4. Ask your professor for an extension

Graduate school can get overwhelming when the papers, exams, and presentations become too much. Many professors layer on assignments without knowing what is on your plate, so you may have multiple projects due the same week or even on the same day. If you are feeling bombarded with work, ask a professor for an extension on an assignment or two. Do not be ashamed – we all reach our breaking point and it is OK to ask for help. Never be afraid to use your voice to advocate for yourself. While all professors may not be understanding or accommodating, it doesn’t hurt to try. 

5. Take a break or a mental health day 

Though many people in college, both undergraduates and graduates, believe powering through assignments all night is the way to success – it’s not. Sometimes “enhancing” anything means slowing down everything. Our bodies need to rest, even if it’s temporary, to recharge and relax before moving onto the next task. Short-term solutions can include building periodic breaks every 30 minutes to an hour during your workdays and sessions or watching an episode of your favorite television show for a quick escape. Write down your break time in your planner, or pop it into your mobile calendar to hold yourself to it.

Additionally, mental health days are becoming more and more common in schools and workplaces. As people are recognizing how the obsession with productivity impacts mental well-being, colleges and universities are beginning to implement mental health day policies to make environments more inclusive. Communicate with your professors by asking about mental health day protocols, and if a strenuous situation arises make them aware of any issues you’re facing. Professors can be more supportive than you think.

In conclusion…

Between classes, homework, group projects, jobs, and more, graduate school is a continuous adjustment. It requires students to be “on” constantly, which is not the healthiest model to live by. Whether it’s asking for help from a professor or leaning on friends for group study and writing support, that adjustment does not need to include all-nighters. Sometimes taking care of yourself is the most productive part of your day. I hope that these tips can help you find the balance in studying most effectively and knowing when to say “enough.” 

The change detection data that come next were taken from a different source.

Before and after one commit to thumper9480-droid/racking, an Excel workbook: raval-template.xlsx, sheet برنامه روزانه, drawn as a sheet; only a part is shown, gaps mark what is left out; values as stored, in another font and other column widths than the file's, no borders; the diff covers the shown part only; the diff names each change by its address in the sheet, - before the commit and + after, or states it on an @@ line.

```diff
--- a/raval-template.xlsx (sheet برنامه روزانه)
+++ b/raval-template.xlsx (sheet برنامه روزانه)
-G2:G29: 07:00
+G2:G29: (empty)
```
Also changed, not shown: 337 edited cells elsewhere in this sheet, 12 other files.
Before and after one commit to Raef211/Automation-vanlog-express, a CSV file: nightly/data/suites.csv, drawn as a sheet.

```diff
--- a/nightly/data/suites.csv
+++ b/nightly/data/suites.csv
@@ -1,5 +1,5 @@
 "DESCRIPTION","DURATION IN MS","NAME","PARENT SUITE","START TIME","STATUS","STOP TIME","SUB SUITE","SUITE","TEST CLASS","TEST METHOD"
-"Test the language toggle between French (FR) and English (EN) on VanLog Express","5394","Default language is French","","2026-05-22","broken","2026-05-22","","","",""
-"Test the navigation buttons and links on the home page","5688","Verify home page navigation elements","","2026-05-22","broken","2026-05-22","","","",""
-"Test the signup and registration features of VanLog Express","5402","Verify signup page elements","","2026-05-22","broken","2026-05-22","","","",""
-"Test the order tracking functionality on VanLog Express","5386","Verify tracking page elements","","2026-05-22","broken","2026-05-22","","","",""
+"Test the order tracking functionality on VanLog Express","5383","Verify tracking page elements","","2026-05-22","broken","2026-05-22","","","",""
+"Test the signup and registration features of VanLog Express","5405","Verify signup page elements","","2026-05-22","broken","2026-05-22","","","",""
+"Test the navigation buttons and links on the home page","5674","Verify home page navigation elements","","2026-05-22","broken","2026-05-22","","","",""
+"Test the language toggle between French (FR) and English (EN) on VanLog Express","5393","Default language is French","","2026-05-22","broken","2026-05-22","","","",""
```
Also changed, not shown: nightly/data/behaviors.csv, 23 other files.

Sojourner White holds a Master’s of Social Work in International Development from the Brown School at Washington University in St. Louis. Prior to graduate school, she taught English in Spain as a Fulbright Fellow and served in the AmeriCorps program Public Allies. She currently does intersectional race and health equity consulting with organizations to redesign their practices for more equitable, community-minded outcomes. You can also find Sojourner writing on her travel blog Sojournies, where she offers tips and resources to encourage students and young professionals to make travel part of their lifestyles. 

© Victoria Johnson 2020, all rights reserved